**Directions:** Each record below needs to be reproduced precisely, though not its pictures.

═══ Records supplied ═══

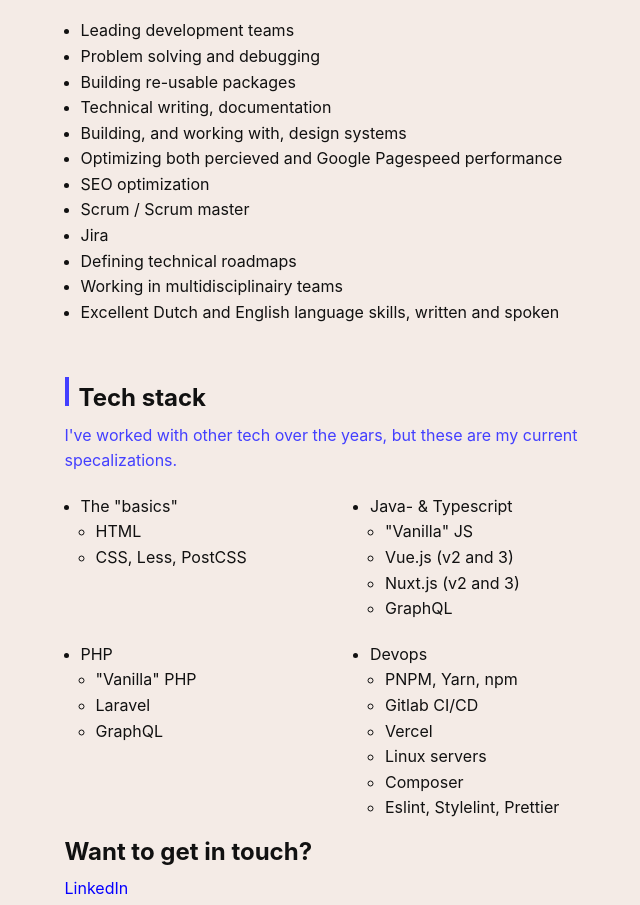
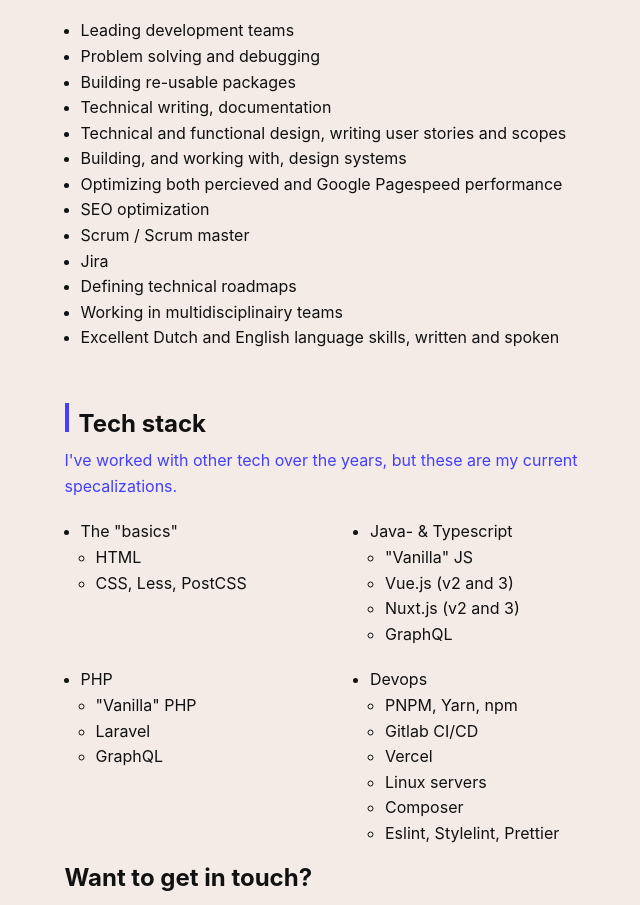
Before and after one commit to FreekVR/freekvanrijt.nl, a Vue app: page / in a window 1280 px wide. Shown: the part 1380-2285 px from the top of the page, without its empty margins (278-918 px from the left). Built offline with nearby package versions, Linux system fonts and the light colour scheme.

Commit message:
User stories

```diff
--- a/src/components/TheCV.vue
+++ b/src/components/TheCV.vue
@@ -92,6 +92,7 @@
                 <li>Problem solving and debugging</li>
                 <li>Building re-usable packages</li>
                 <li>Technical writing, documentation</li>
+                <li>Technical and functional design, writing user stories and scopes</li>
                 <li>Building, and working with, design systems</li>
                 <li>Optimizing both percieved and Google Pagespeed performance</li>
                 <li>SEO optimization</li>
```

═══

**Finished task:**
Before and after one commit to FreekVR/freekvanrijt.nl, a Vue app: page / in a window 1280 px wide. Shown: the part 1380-2285 px from the top of the page, without its empty margins (278-918 px from the left). Built offline with nearby package versions, Linux system fonts and the light colour scheme.

Commit message:
User stories

```diff
--- a/src/components/TheCV.vue
+++ b/src/components/TheCV.vue
@@ -92,6 +92,7 @@
                 <li>Problem solving and debugging</li>
                 <li>Building re-usable packages</li>
                 <li>Technical writing, documentation</li>
+                <li>Technical and functional design, writing user stories and scopes</li>
                 <li>Building, and working with, design systems</li>
                 <li>Optimizing both percieved and Google Pagespeed performance</li>
                 <li>SEO optimization</li>
```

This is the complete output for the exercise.